• Wildfires
  • An uncontrolled fire in combustible vegetation that occurs in the countryside or a wilderness area. Other names such as brush fire, bushfire, forest fire, desert fire, grass fire, hill fire, peat fire, vegetation fire, and veldfire may be used to describe the same phenomenon depending on the type of vegetation being burned. A wildfire differs from other fires by its extensive size, the speed at which it can spread out from its original source, its potential to change direction unexpectedly, and its ability to jump gaps such as roads, rivers and fire breaks. Wildfires are characterized in terms of the cause of ignition, their physical properties such as speed of propagation, the combustible material present, and the effect of weather on the fire.
Abstract from DBPedia

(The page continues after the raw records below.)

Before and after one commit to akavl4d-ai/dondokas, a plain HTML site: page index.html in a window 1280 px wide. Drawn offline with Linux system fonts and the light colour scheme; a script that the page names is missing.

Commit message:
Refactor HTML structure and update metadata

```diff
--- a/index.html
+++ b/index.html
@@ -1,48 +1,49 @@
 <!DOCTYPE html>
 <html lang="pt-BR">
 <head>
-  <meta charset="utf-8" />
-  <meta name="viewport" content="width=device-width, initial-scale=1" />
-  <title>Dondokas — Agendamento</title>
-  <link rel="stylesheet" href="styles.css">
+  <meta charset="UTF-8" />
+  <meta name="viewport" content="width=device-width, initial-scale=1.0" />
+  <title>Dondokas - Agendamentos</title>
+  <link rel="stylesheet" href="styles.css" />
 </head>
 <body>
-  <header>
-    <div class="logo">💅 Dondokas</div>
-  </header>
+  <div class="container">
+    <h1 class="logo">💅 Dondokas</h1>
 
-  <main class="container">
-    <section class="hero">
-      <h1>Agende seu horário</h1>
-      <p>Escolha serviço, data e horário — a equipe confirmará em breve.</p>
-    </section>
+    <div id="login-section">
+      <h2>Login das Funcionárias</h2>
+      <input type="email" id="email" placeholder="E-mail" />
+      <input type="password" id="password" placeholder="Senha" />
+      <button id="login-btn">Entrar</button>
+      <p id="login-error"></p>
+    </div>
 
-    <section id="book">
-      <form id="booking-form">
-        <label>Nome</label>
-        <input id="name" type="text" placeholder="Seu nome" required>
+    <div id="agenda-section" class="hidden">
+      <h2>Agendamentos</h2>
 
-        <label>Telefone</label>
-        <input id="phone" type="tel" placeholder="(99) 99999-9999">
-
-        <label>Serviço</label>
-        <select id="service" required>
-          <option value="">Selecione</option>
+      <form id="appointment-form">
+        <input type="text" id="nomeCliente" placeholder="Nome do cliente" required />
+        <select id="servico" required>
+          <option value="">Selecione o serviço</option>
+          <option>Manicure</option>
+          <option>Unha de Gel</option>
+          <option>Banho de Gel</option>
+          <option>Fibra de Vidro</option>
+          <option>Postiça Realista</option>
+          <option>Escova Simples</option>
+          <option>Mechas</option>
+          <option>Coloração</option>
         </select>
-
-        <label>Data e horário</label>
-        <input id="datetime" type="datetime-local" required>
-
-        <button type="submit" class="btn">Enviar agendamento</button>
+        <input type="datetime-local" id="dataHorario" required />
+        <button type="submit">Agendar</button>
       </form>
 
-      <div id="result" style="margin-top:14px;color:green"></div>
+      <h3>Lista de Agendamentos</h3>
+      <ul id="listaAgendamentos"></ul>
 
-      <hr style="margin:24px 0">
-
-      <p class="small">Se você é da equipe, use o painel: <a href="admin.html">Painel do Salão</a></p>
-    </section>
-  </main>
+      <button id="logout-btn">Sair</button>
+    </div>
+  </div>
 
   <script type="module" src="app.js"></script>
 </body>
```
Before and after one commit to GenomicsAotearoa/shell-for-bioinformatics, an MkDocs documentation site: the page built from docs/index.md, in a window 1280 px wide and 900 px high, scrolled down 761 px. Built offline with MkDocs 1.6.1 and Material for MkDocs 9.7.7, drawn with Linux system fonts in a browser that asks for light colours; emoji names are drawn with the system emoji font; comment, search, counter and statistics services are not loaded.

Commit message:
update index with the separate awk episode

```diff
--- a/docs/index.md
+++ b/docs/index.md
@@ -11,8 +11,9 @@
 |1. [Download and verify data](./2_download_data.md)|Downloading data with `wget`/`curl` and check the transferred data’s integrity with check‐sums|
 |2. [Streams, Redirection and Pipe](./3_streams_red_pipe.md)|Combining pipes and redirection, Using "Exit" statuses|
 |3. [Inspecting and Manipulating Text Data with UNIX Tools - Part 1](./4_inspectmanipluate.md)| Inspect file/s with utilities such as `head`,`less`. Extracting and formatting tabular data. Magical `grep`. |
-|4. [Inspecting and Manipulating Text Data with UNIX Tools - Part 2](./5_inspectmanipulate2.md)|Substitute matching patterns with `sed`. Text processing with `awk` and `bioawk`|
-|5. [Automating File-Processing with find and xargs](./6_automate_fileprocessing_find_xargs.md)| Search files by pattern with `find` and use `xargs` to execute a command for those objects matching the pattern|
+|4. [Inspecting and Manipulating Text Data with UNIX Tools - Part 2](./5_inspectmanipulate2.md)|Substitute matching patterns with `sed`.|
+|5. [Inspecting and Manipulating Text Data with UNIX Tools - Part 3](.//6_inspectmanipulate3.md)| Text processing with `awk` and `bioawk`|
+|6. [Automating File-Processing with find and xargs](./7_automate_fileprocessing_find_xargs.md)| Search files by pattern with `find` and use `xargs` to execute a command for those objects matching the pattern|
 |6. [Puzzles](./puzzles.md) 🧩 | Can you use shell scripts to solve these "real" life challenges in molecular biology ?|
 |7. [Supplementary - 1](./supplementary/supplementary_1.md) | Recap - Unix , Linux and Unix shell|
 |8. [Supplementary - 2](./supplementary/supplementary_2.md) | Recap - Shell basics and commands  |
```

    A wildfire, forest fire, bushfire, wildland fire or rural fire is an unplanned, unwanted, uncontrolled fire in an area of combustible vegetation starting in rural areas and urban areas. Depending on the type of vegetation present, a wildfire can also be classified more specifically as a forest fire, brush fire, bushfire (in Australia), desert fire, grass fire, hill fire, peat fire, prairie fire, vegetation fire, or veld fire. Wildfires are distinct from beneficial uses of fire, called controlled burns; though controlled burns can turn into wildfires. Fossil charcoal indicates that wildfires began soon after the appearance of terrestrial plants 420 million years ago. The occurrence of wildfires throughout the history of terrestrial life invites conjecture that fire must have had pronounced evolutionary effects on most ecosystems' flora and fauna. Earth's carbon-rich vegetation, seasonally dry climates, atmospheric oxygen, and widespread lightning and volcanic ignitions create good conditions for fires. Wildfires are often classified by characteristics like cause of ignition, physical properties, combustible material present, and the effect of weather on the fire. Wildfire behavior and severity result from a combination of factors such as available fuels, physical setting, and weather. Climatic cycles that include wet periods that create substantial fuels and then are followed by drought and heat often proceed severe wildfires. These cycles are made worse by extreme weather caused by climate change. Wildfires can cause damage to property and human life, although naturally occurring wildfires may have beneficial effects on native vegetation, animals, and ecosystems that have evolved with fire. High-severity wildfire creates complex early seral forest habitat (also called "snag forest habitat"), which often has higher species richness and diversity than an unburned old forest. Many plant species depend on the effects of fire for growth and reproduction. Wildfires in ecosystems where wildfire is uncommon or where non-native vegetation has encroached may have strongly negative ecological effects. Similarly, human societies are can be severely impacted by fires, including direct health impacts of smoke, destruction of property, especially in wildland–urban interfaces, economic and ecosystem services losses, and contamination of water and soil. Wildfires are among the most common forms of natural disaster in some regions, including Siberia, California, and Australia. Areas with Mediterranean climates or in the taiga biome are particularly susceptible. At a global level, human practices have made wildfires worse than naturally would happen, with a doubling in land area burned by wildfires when compared to natural levels. Humans have contributed to major factors to increased wildfires, increased heat and dry periods due to climate change and other more direct human activities, such as land-use change and wildfire suppression. This increase in fires, creates a negative feedback loop releasing naturally sequestered carbon back into the atmosphere, creating further global warming. Aggressive wildfire suppression aimed at minimizing fire and ending traditional land management methods practiced by indigenous peoples has contributed to accumulation of fuel loads, increasing the risk of large, catastrophic fires, especially in certain colonial contexts like the United States. Modern forest management taking an ecological perspective engages in controlled burns to mitigate this risk and promote natural forest life cycles.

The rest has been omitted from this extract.